4. Fortunately, we seem to be past the stage of speculating as to whether the fortune at the base of the pyramid is a mirage. But to explore that point of view, see A. Karnani, “Misfortune at the Bottom of the Pyramid,” Greener Management International 51 (2007): 99–110. See also A. K. Jaiswal, “The Fortune at the Bottom or the Middle of the Pyramid?” Innovations 3 (2008): 85–100.
5. See, for example, T. London and S. G. Kennedy, “Movirtu’s Cloud Phone Service: Funding a Base-of-the-Pyramid Venture,” case 1–429–162 (Ann Arbor: GlobaLens Case Publishing, William Davidson Institute at the University of Michigan, 2012). Harvard Business Review (October 2012) ran an interesting retrospective article by Celtel founder Mo Ibrahim: “Celtel’s Founder on Building a Business on the World’s Poorest Continent,” 41–44, summarized at http://hbr.org/2012/10/celtels-founder-on-building-a-business-on-the-worlds-poorest-continent/ar/1.
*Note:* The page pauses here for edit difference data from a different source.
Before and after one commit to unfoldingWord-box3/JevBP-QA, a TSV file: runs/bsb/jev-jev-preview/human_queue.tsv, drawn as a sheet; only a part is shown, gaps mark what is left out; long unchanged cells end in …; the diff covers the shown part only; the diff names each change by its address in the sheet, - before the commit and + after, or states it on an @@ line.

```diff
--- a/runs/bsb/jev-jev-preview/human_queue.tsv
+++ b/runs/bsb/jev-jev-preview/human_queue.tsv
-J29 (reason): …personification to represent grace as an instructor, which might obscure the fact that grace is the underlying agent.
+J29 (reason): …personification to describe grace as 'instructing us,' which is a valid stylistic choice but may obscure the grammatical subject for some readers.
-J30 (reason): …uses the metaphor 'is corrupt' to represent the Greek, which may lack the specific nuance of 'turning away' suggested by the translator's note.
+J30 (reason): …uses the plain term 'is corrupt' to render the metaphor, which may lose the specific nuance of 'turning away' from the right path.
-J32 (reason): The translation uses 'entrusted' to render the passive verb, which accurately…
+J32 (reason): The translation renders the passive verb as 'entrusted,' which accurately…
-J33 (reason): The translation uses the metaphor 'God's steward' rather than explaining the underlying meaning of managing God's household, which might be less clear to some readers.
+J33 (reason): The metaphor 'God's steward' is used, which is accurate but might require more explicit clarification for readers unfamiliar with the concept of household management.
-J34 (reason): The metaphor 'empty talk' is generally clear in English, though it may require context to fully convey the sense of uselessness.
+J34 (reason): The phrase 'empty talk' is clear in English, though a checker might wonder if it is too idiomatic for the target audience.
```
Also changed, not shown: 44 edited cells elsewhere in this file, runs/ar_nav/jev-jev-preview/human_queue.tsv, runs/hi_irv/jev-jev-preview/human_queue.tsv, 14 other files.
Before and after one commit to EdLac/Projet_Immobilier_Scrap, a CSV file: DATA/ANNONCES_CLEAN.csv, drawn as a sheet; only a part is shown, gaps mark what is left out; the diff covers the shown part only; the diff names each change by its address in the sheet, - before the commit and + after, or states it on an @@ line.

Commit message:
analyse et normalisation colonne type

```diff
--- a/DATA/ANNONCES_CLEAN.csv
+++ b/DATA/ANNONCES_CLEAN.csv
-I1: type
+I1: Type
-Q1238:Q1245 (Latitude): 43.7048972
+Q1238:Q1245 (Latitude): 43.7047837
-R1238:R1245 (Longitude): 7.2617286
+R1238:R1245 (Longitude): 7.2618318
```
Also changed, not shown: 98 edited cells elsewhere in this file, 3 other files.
6. See, for example, Commission on the Private Sector and Development, Unleashing Entrepreneurship: Making Business Work for the Poor (New York: United Nations Development Programme, 2004). See also Growing Inclusive Markets Initiative, Creating Value for All: Strategies for Doing Business with the Poor (New York: United Nations Development Programme, 2008). And finally, see World Business Council for Sustainable Development, Doing Business with the Poor: A Field Guide (Geneva, Switzerland: WBCSD, 2004).